We installed a Leapers TBNR bipod to continue the compact, light weight theme of the Pathfinder.


The 10-shot rotary magazine works well and predictably, as always with Brocock/BRK and Daystate air rifles. The HAM Team also particularly liked the single shot tray. This was easy to use, providing a convenient, high wall on the “non-loading” side.

The single shot tray can also be installed from either side. This unusual feature was particularly appreciated by Doug Rogers, who is a left-hander.


The BRK Pathfinder is a compact, “chunky” kind of gun. It certainly feels as if practicality and ergonomics – rather than outright appearance was the driving factor behind the product.

However – so long as you like black guns – the HAM Team found the Pathfinder to be quite good-looking in its own way. I would say that it’s one of those air rifles that looks better “in the flesh” than it does in photographs.

BRK Pathfinder Air Rifle Test Review .22 Caliber

As always with Brocock/BRK products, the machining, molding and surface finish of all parts is perfect. There’s not much more to say!

BRK Pathfinder Air Rifle Test Review .22 Caliber


As with all Brocock/BRK products, you’ll only find the Pathfinder available from specialist airgun dealers such as Airguns of Arizona and the Precision Airgun Distribution network of dealers across the USA.

However, knowledgeable air gunners will know this. They will also value the three-year warranty that’s provided with the Pathfinder. This is supported in the USA by Airguns of Arizona’s repair facility in Phoenix for US customers.

The Pathfinder tested by HAM was supplied with a generic, BRK “Official Handbook”. This is a beautifully-produced, full-color publication that provides much information, including parts diagrams. However it’s not model-specific and so the Pathfinder owner will need to select the information appropriate for his or her gun.

Surprisingly, there were a couple of operational issues concerning the BRK Pathfinder where the HAM Testers had very different experiences…

Firstly, the folding “AR-style” buttstock. Doug Rogers had no trouble opening and closing this. Stephen Archer found it completely impossible: he just could not do it – even when supervised by Doug!

Secondly, the male fill nipple is extremely well-protected in a location sunk within the stock. It’s covered by a convenient cover that snaps into place using magnets.
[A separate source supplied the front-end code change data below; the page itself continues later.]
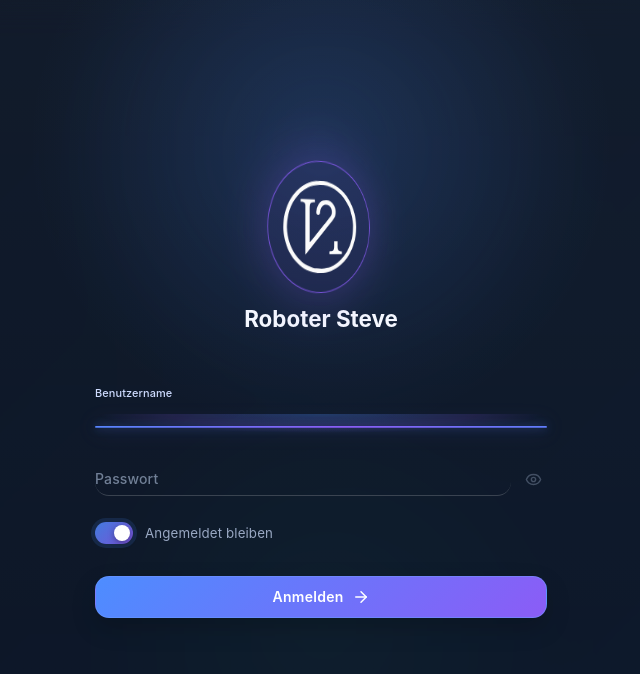
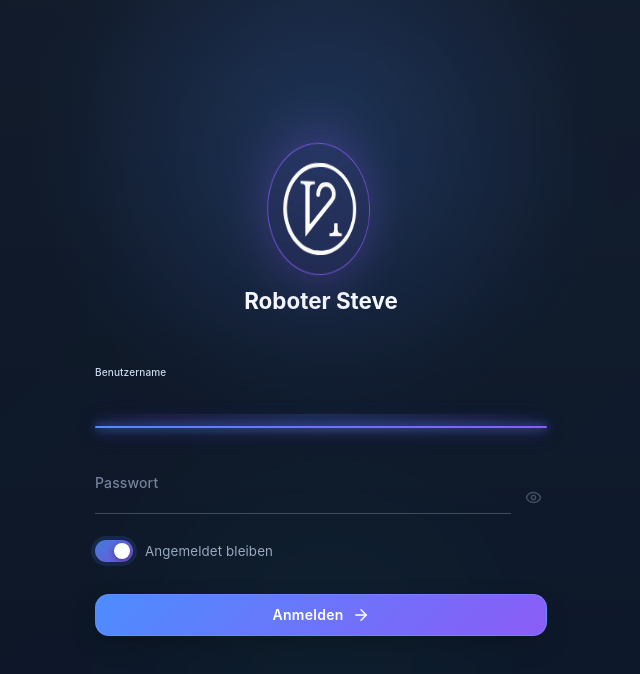
Before and after one commit to nawidseirafi/HA, a React (Vite) app in the folder agent-api/frontend/: page / in a window 1280 px wide. Shown: the top 674 px of the page, without its empty margins (319-959 px from the left). Built offline with nearby package versions, Linux system fonts and the light colour scheme; no server answers.

Commit message:
login improved

```diff
--- a/agent-api/frontend/src/styles/global.css
+++ b/agent-api/frontend/src/styles/global.css
@@ -2875,3 +2875,53 @@ label.check input { width: auto; }
   }
   h1 { font-size: 1.75rem; }
 }
+/* Premium Login Inputs Override */
+.login-form .auth-field input {
+  border: 0 !important;
+  border-bottom: 1px solid rgba(255,255,255,0.22) !important;
+  border-radius: 0 !important;
+  background: transparent !important;
+  box-shadow: none !important;
+  padding: 18px 0 10px !important;
+}
+
+.login-form .auth-field {
+  background: transparent !important;
+  border: 0 !important;
+  border-radius: 0 !important;
+  padding-top: 18px;
+}
+
+.login-form .auth-field-label {
+  top: 24px;
+  color: rgba(180,196,224,0.62);
+}
+
+.login-form .auth-field input:focus + .auth-field-label,
+.login-form .auth-field input:not(:placeholder-shown) + .auth-field-label {
+  transform: translateY(-24px) scale(0.72);
+  color: rgba(220,232,255,0.92);
+}
+
+.login-form .auth-field-underline {
+  height: 2px;
+  bottom: 0;
+  background: linear-gradient(90deg, #4d8dff, #8b5cf6);
+  box-shadow:
+    0 0 10px rgba(77,141,255,0.45),
+    0 0 18px rgba(139,92,246,0.32);
+}
+
+.login-form .auth-field:focus-within input {
+  border-bottom-color: transparent !important;
+}
+
+.login-form .auth-field::before {
+  bottom: -14px;
+  height: 28px;
+  opacity: 0;
+}
+
+.login-form .auth-field:focus-within::before {
+  opacity: 0.55;
+}
```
But – here again – Stephen was completely unable to remove the fill cover and had to use pliers to grasp it. Doug had no problem. Nor did he have any problem with removing the extended collar of the female quick disconnect.
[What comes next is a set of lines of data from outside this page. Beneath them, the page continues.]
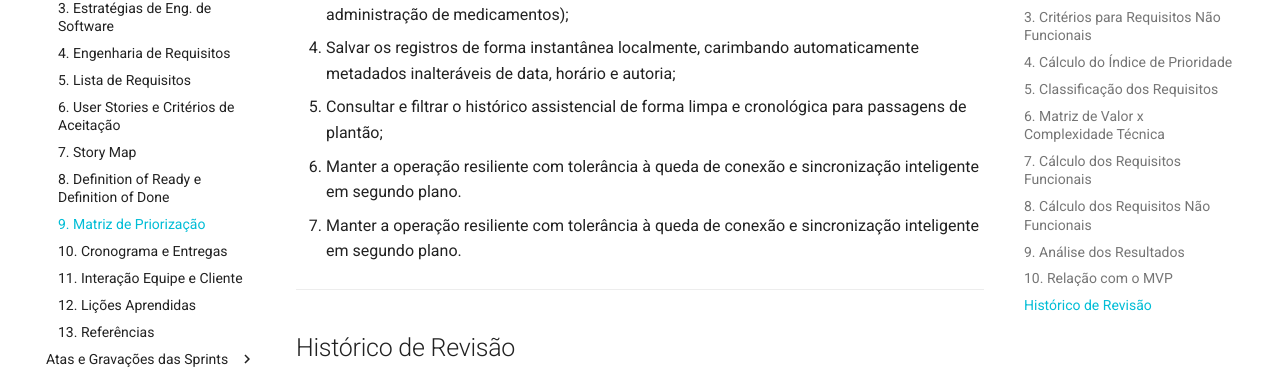
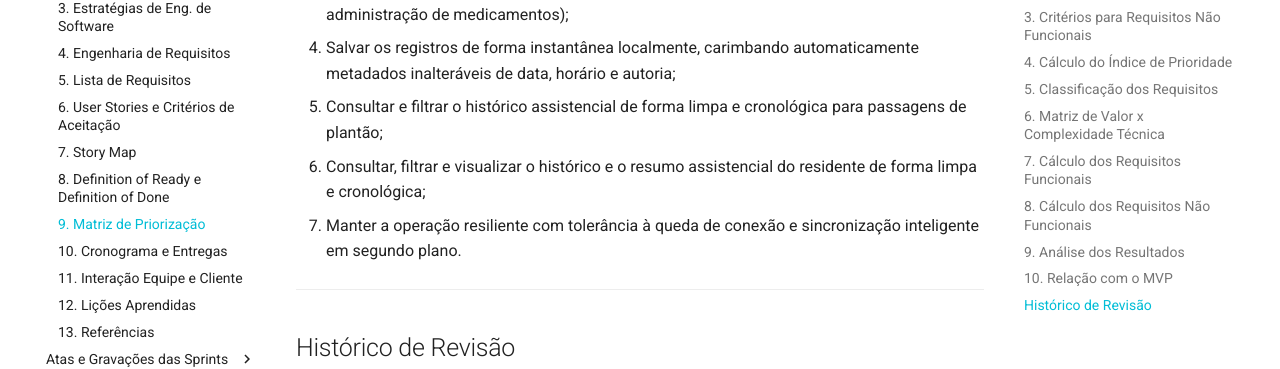
Before and after one commit to mdsreq-fga-unb/REQ-2026.1-T01-VitalTech, an MkDocs documentation site: the page built from docs/visao/priorizacao.md, in a window 1280 px wide and 900 px high, scrolled down 10962 px. Shown: the part 216-585 px from the top of the window. Built offline with MkDocs 1.6.1 and Material for MkDocs 9.7.7, drawn with Linux system fonts in a browser that asks for light colours.

Commit message:
Refatora MVP

```diff
--- a/docs/visao/priorizacao.md
+++ b/docs/visao/priorizacao.md
@@ -246,7 +246,7 @@ Desta forma, a jornada mínima de valor homologada para o MVP do VitalTech conte
 3. Registrar informações assistenciais fundamentais (sinais vitais, rotinas diárias e administração de medicamentos);
 4. Salvar os registros de forma instantânea localmente, carimbando automaticamente metadados inalteráveis de data, horário e autoria;
 5. Consultar e filtrar o histórico assistencial de forma limpa e cronológica para passagens de plantão;
-6. Manter a operação resiliente com tolerância à queda de conexão e sincronização inteligente em segundo plano.
+6. Consultar, filtrar e visualizar o histórico e o resumo assistencial do residente de forma limpa e cronológica;
 7. Manter a operação resiliente com tolerância à queda de conexão e sincronização inteligente em segundo plano.
 ---
 
```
Stephen obviously just has fat fingers!


However both testers agreed on another couple of usability issues…

To access that deeply-recessed fill nipple, BRK supplies a special female quick-disconnect with extended collar. However, instead of having a male quick disconnect on the other end – as upwards of 90% or US owners probably want – this quick disconnect has a threaded end instead.
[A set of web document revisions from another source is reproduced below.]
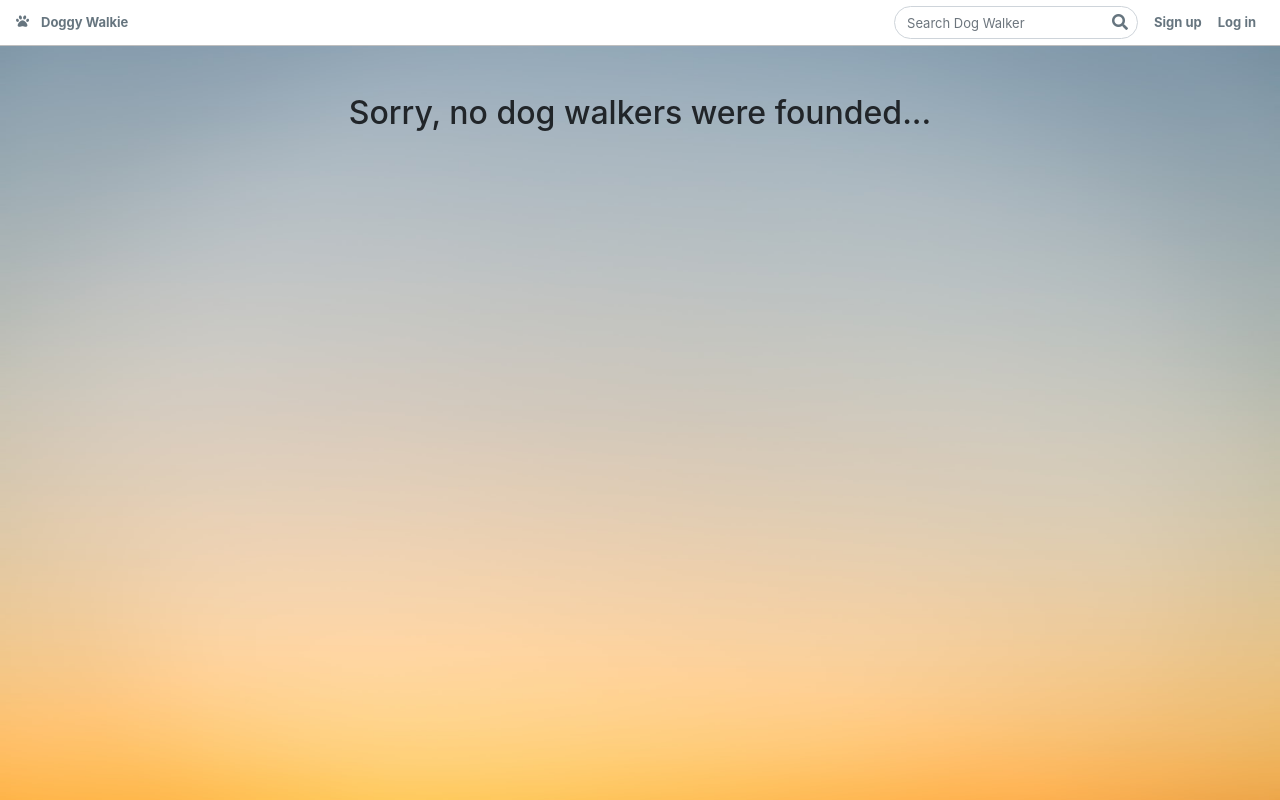
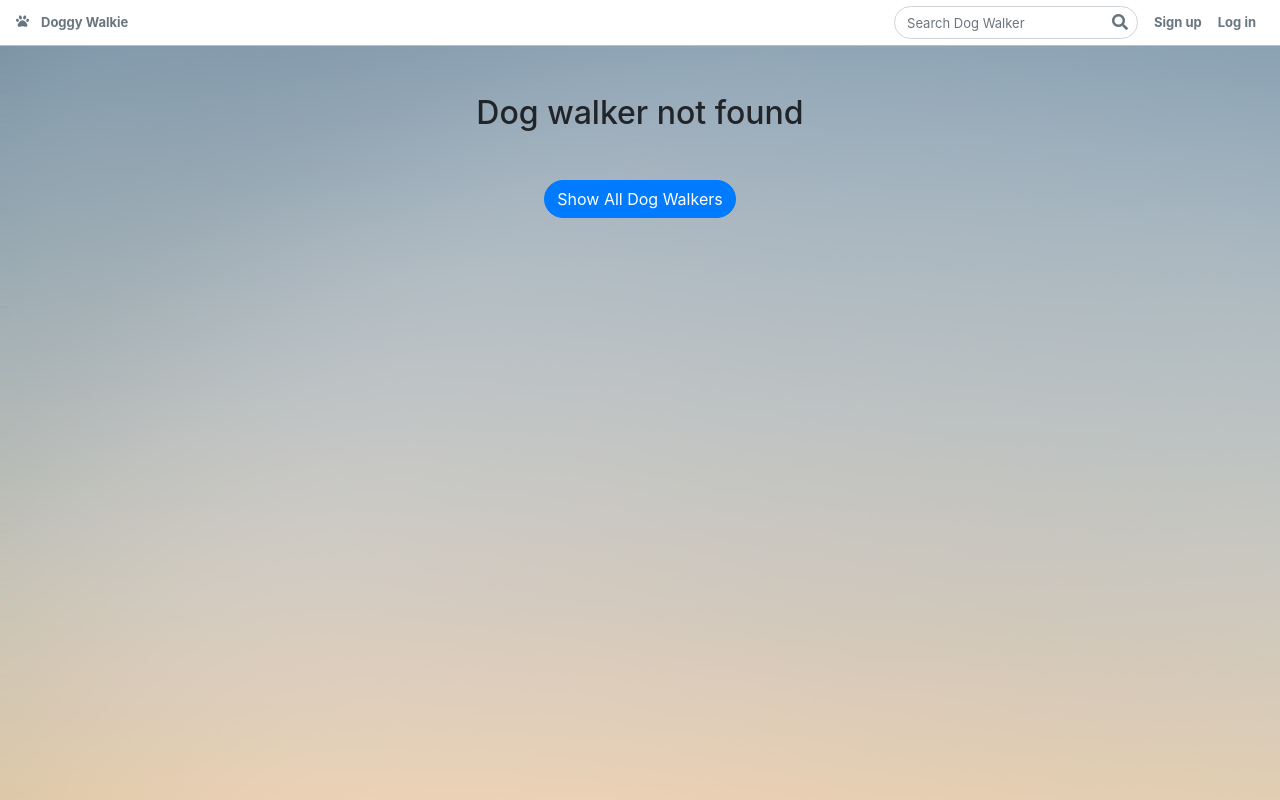
Before and after one commit to nathalia-dev/doggy-walkie, a Flask app: template templates/search.html in a window 1280 px wide. Run offline with Flask 2, Linux system fonts and the light colour scheme; the template is opened without the code that fills it, so the values that code supplies are empty; parts of the project's set-up code (start-up, migrations or seed data) failed here and were passed over; some libraries are stand-ins or nearby versions.

Commit message:
Fix search dog_walkers and gitignore file

```diff
--- a/app.py
+++ b/app.py
@@ -5,6 +5,7 @@ import config
 from flask import Flask, render_template, request, flash, redirect, session, g, Response
 from flask_debugtoolbar import DebugToolbarExtension
 from sqlalchemy.exc import IntegrityError
+from sqlalchemy import func
 
 from functions import is_worker, calculate_dog_walker_rate
 from models import db, connect_db, Dog_Owner, Dog_Walker, Address, Dog, Message, Appointment, Review
@@ -14,7 +15,10 @@ CURR_USER_KEY = "curr_user"
 
 app = Flask(__name__)
 
-app.config['SQLALCHEMY_DATABASE_URI'] = os.environ.get('DATABASE_URL').replace("://", "ql://", 1)
+
+app.config['SQLALCHEMY_DATABASE_URI'] = (os.environ.get('DATABASE_URL', 'postgres:///doggy_walkie'))
+
+# to heroku: os.environ.get('DATABASE_URL').replace("://", "ql://", 1)
 
 app.config['SQLALCHEMY_TRACK_MODIFICATIONS'] = False
 app.config['SQLALCHEMY_ECHO'] = False
@@ -77,7 +81,7 @@ def home():
 def search():
     """Handle the search for dog_walkers"""
 
-    search = request.args.get("q")
+    search = (request.args.get("q")).capitalize()
 
     if not search:
         dog_walkers = Dog_Walker.query.all()
@@ -557,7 +561,7 @@ def add_dogs(dog_owner_id):
 
         # requesting an external API to fullfield the breed options.
         params = {
-            "x-api-key": config.api_key
+            "x-api-key": config.api_key if config.api_key is not None else os.getenv("DOG_API_KEY", "optional-default")
         }
 
         res = requests.get("https://api.thedogapi.com/v1/breeds", params=params)
@@ -671,7 +675,7 @@ def show_dog_details(dog_id):
     dog = Dog.query.get_or_404(dog_id)
     dog_owner = dog.dog_owner
 
-    #catching the dog_walkers who already exchange messages with the dog_owners,so they can see dog profile.
+    #catching the dog_walkers who already exchange messages with the dog_owners,so they can see dog's profile.
     dog_walker_with_messages = [msg.dog_walker for msg in dog_owner.message]
 
     if not g.user:
@@ -836,7 +840,7 @@ def create_appointment():
     if is_worker(g.user):
         form = New_Appointment_Form()
 
-        # catching all the dog_owners that has sent a message to our dog_worker.
+        # catching all the dog_owners that has sent a message to dog_worker.
         dog_owners = [msg.dog_owner for msg in g.user.message]
 
 
--- a/static/stylesheets/style.css
+++ b/static/stylesheets/style.css
@@ -1,11 +1,10 @@
 /* ====================== General */
 html {
-  height: 100%;
+  min-height: 100%;
 }
 
 body {
   background-image: url("/static/images/home-page-6.jpg");
-  background-size: cover;
 }
 
 body.error-404 {
--- a/templates/dog_owner/dog_owner_edit_profile.html
+++ b/templates/dog_owner/dog_owner_edit_profile.html
@@ -13,7 +13,7 @@
           {% for error in field.errors %}
             <span class="text-danger">{{ error }}</span>
           {% endfor %}
-            {{ field(placeholder=field.label.text, class="form-control") }}
+          {{ field(placeholder=field.label.text, class="form-control") }}
         {% endfor %}
 
         <button class="btn btn-primary btn-block btn-lg mt-5">Save</button>
--- a/templates/search.html
+++ b/templates/search.html
@@ -1,7 +1,12 @@
 {% extends 'base.html' %}
 {% block content %}
   {% if dog_walkers|length == 0 %}
-    <h2 class="join-message text-center mt-5 mb-5"> Sorry, no dog walkers were founded...</h2>
+
+  <h2 class="join-message text-center mt-5 mb-5"> Dog walker not found </h2>
+  <div class="row justify-content-center">
+    <a href="/dog_walkers?q" class="btn btn-primary">Show All Dog Walkers </a>
+  </div>
+
   {% else %}
   <h2 class="join-message text-center mt-5 mb-5">YOUR RESULTS</h2>
     <div class="row justify-content-center">
```
Also changed, not shown: models.py (+11 -2 lines), 1 other file.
So most purchasers will need to buy an additional adapter if they are to fill their Pathfinder from a tank or pump. This is the one. (An equivalent black part is shown in the photo above). If you don’t know this, it would be a source of frustration.

The second gripe concerns the faceplate of the Pathfinder’s HPA gauge. Take a close look at it below…


Judging by normal conventions, this gauge indicates a maximum fill pressure of 200 Bar (2,900 PSI) as the red sector starts there.

However this is incorrect. The maximum safe fill pressure for the BRK Pathfinder is actually 250 Bar (3,625 PSI). That means that it’s safe to fill the gun to the end of the red sector.

This is OK when you know, but without careful investigation, many owners could be filling their Pathfinder to less than its maximum fill pressure.











This entire article including scoring, test targets etc is Copyright Hard Air Magazine and may NOT in part or in whole be reproduced in any electronic or printed medium without prior permission from the publisher.


BRK Pathfinder XR

The post BRK Pathfinder Air Rifle Test Review .22 Caliber appeared first on Hard Air Magazine.

Create an account or login to comment

You must be a member in order to leave a comment

Create FREE account

Create a FREE account on our community. It's easy!

Log in

Already have an account? Log in here.